Acting human resources director Leslie Jarvis said Humana, which administers the city's self-insurance fund, indicated Lexington was its only large customer that still uses a plan in which employees don't have to meet a deductible before insurance pays.
"We can address this and fix it and put the band-aid on it, but it doesn't stop the problem long term," said council member Jay McChord, who also urged the council to look at ways to reduce the preventable illnesses that make up 70 percent of most workforce illnesses.
Other possible changes could include higher premiums for smokers or the obese, and a requirement that employees use generic, mail-order prescription drugs.
Council member George Myers said it was clear smoking and obesity bring high health-care costs and the city's health-care plan needs better wellness programs to help prevent those problems.
"We need to move in that direction and move in that direction now," Myers said.
The shortfall is projected because estimated health-care costs were higher then expected. City officials said they had expected costs to go down after Lexington stopped providing insurance to several related agencies, including the Lexington-Fayette County Health Department.
Instead, the $26.8 million budgeted for health care is well below the estimated $34 million it will cost in 2011 based on first quarter projections.
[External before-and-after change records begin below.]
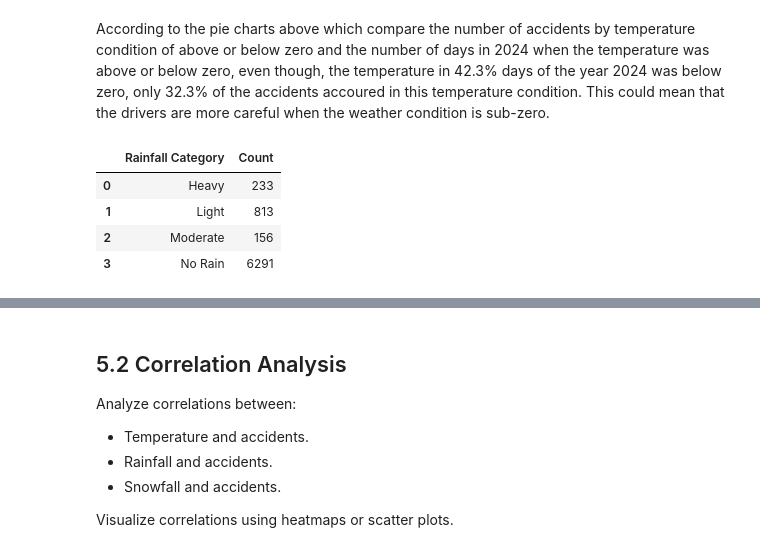
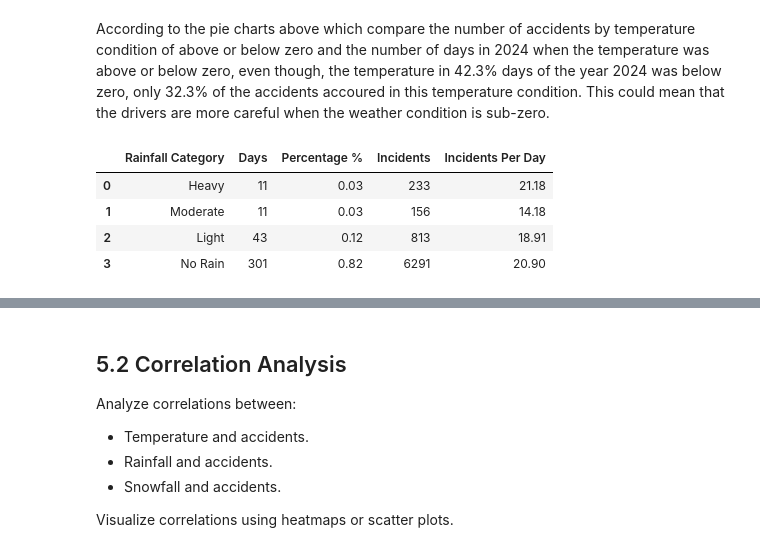
Before and after one commit to aliUofCafkhami/601-Project, a Jupyter notebook: Project 601.ipynb, the cells around one changed output, grey strips where cells are left out. Cells and saved outputs as stored; diff of their text form; code cells hidden in the pictures.

```diff
--- a/Project 601.ipynb
+++ b/Project 601.ipynb
@@ -880,15 +881,40 @@ plt.show()
 [figure]
 # %% [markdown]
 According to the pie charts above which compare the number of accidents by temperature condition of above or below zero and the number of days in 2024 when the temperature was above or below zero, even though, the temperature in 42.3% days of the year 2024 was below zero, only 32.3% of the accidents accoured in this temperature condition. This could mean that the drivers are more careful when the weather condition is sub-zero.
-# %%
-#5.1.3 Number of accidents on days with rainfall above a certain threshold.
-Rainfall = df.groupby('Rainfall Category')['Count'].sum().reset_index()
-Rainfall
-# %% [output]
-|  | Rainfall Category | Count |
-| 0 | Heavy | 233 |
-| 1 | Light | 813 |
-| 2 | Moderate | 156 |
-| 3 | No Rain | 6291 |
+# %%
+#5.1.3 Number of accidents on days with rainfall above a certain threshold.
+
+# Step 1. Use df2 (weather dataset) to count the number of days per year with rainfall and classify the type of rainfall
+df2['Rainfall Category'] = df2['Total Rain (mm)'].apply(classify_rainfall)
+df2['Count'] = 1
+
+percentage_rain = df2.groupby('Rainfall Category').agg(
+    Days=('Count', 'sum')
+).reset_index()
+percentage_rain['Percentage %'] = (percentage_rain['Days'] / 366).round(2) # Calculate the percentage of days for each rainfall category
+
+
+
+# Step 2. Use df (incident dataset) to count the number of incidents occurring under each rainfall category
+Rainfall_incidents = df.groupby('Rainfall Category').agg(
+    Incidents= ('Count','sum')
+).reset_index()
+
+
+
+# Step 3. Merge Rainfall_incidents with percentage_rain
+merged_rainfall = pd.merge(percentage_rain, Rainfall_incidents, on='Rainfall Category', how='inner')
+merged_rainfall['Incidents Per Day'] = (merged_rainfall['Incidents']/ merged_rainfall['Days']).round(2)
+
+order = ['Heavy', 'Moderate', 'Light', 'No Rain']  # Sort the DataFrame based on the defined order
+merged_rainfall['Rainfall Category'] = pd.Categorical(merged_rainfall['Rainfall Category'], categories=order, ordered=True)
+merged_rainfall = merged_rainfall.sort_values('Rainfall Category').reset_index(drop=True)
+merged_rainfall
+# %% [output]
+|  | Rainfall Category | Days | Percentage % | Incidents | Incidents Per Day |
+| 0 | Heavy | 11 | 0.03 | 233 | 21.18 |
+| 1 | Moderate | 11 | 0.03 | 156 | 14.18 |
+| 2 | Light | 43 | 0.12 | 813 | 18.91 |
+| 3 | No Rain | 301 | 0.82 | 6291 | 20.90 |
 # %%
 # 5.1.4 Number of accidents on days with snowfall above a certain threshold
```
Also changed, not shown: parts of 20 cells of this notebook.
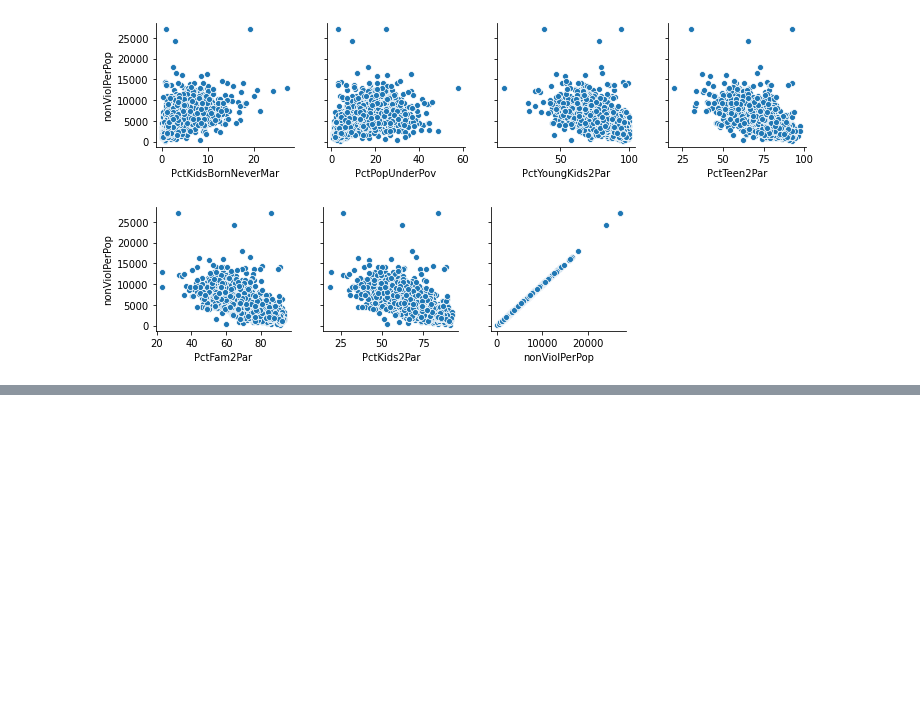
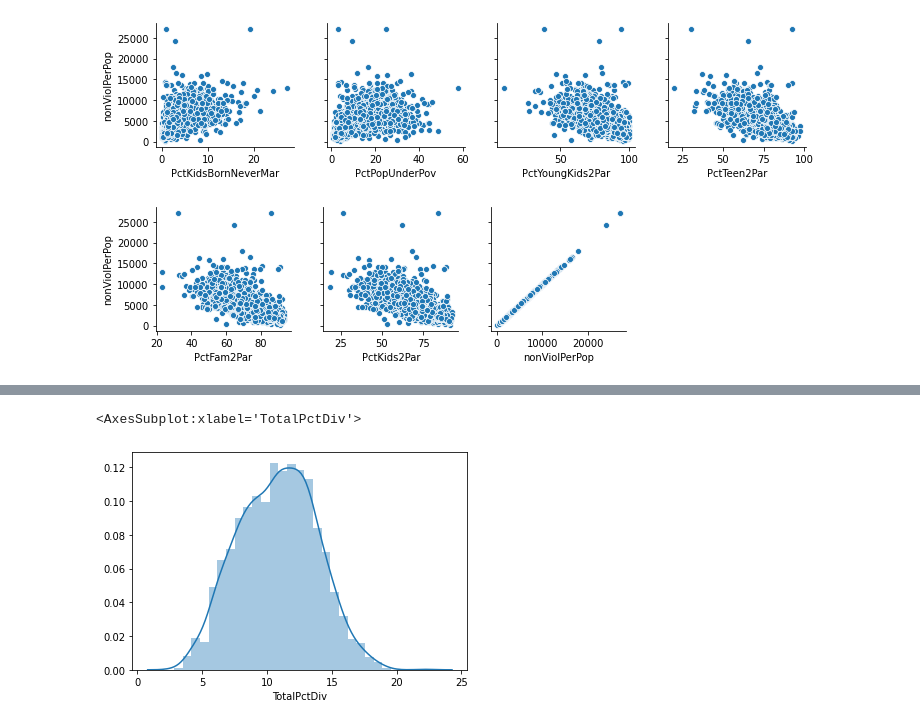
Before and after one commit to Kasheme/Data-Science, a Jupyter notebook: US-Crime-Communities/US Crime Notebook EDA.ipynb, the cells around one changed output, grey strips where cells are left out. Drawn from its saved outputs; the diff is of its cells as text; code cells hidden in the pictures; blank space fills up the shorter version.

```diff
--- a/US-Crime-Communities/US Crime Notebook EDA.ipynb
+++ b/US-Crime-Communities/US Crime Notebook EDA.ipynb
@@ -381,0 +432,7 @@ for i in range(0, len(top_features_nonviol_cols[:12]), 4):
+# %%
+# Inspect distribution
+sns.distplot(data["TotalPctDiv"])
+# Data in this column follows a normal distribution and the min and max zscore values do not warrant action on any outliers.
+# %% [output]
+<AxesSubplot:xlabel='TotalPctDiv'>
+[figure, added]
```
Also changed, not shown: parts of 33 cells of this notebook.
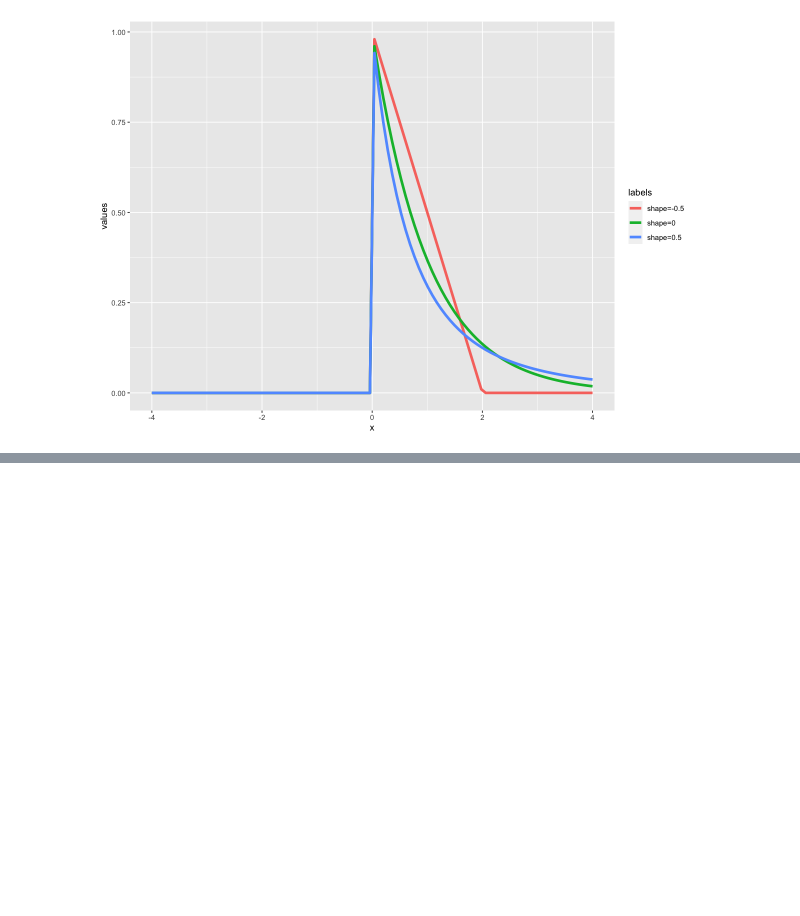
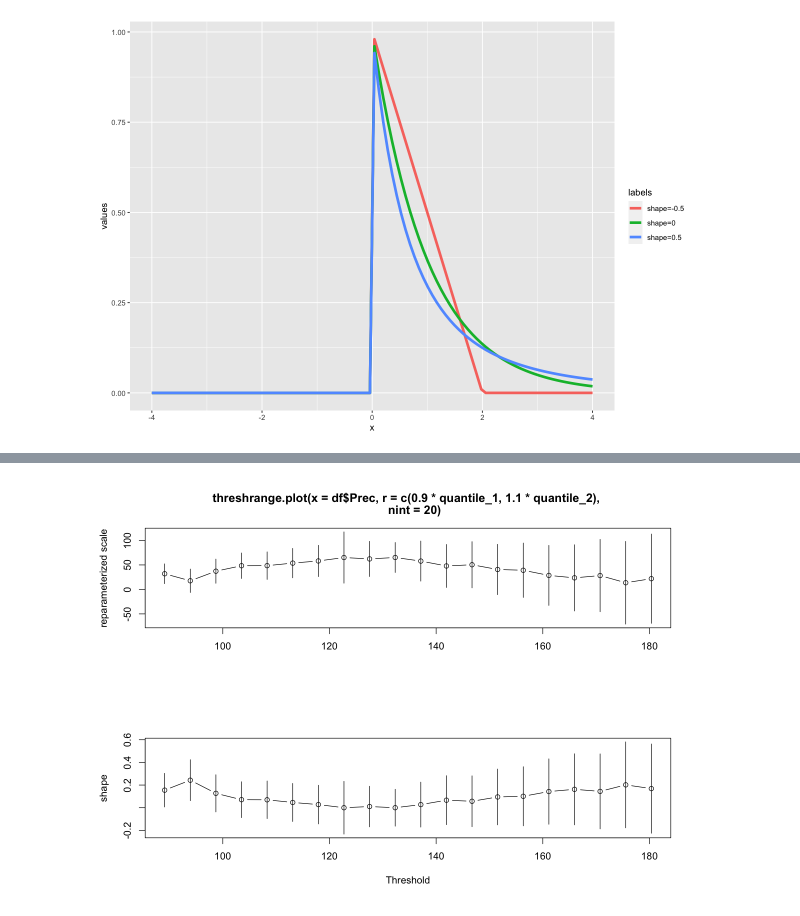
Before and after one commit to hooman34/Notes, a Jupyter notebook: _notebooks/2022-01-30-Modeling_extreme_cases_with_peaks_over_threshold_2.ipynb, the cells around one changed output, grey strips where cells are left out. Cells and saved outputs as stored; diff of their text form; code cells hidden in the pictures; blank space fills up the shorter version.

```diff
--- a/_notebooks/2022-01-30-Modeling_extreme_cases_with_peaks_over_threshold_2.ipynb
+++ b/_notebooks/2022-01-30-Modeling_extreme_cases_with_peaks_over_threshold_2.ipynb
@@ -174,0 +150,6 @@ $rp(z,p) = \frac{1}{p}$
+# %%
+# collapse
+
+threshrange.plot(df$Prec, r = c(0.9*quantile_1, 1.1*quantile_2), nint = 20)
+# %% [output]
+[figure, added]
```
Also changed, not shown: parts of 53 cells of this notebook, 10 other files.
City officials said several serious illnesses among employees in recent months had inflated costs.
Council members did not discuss ways to possibly fill the $7.2 million shortfall, but they did vote to invite state personnel officials to attend a future council meeting to discuss health care.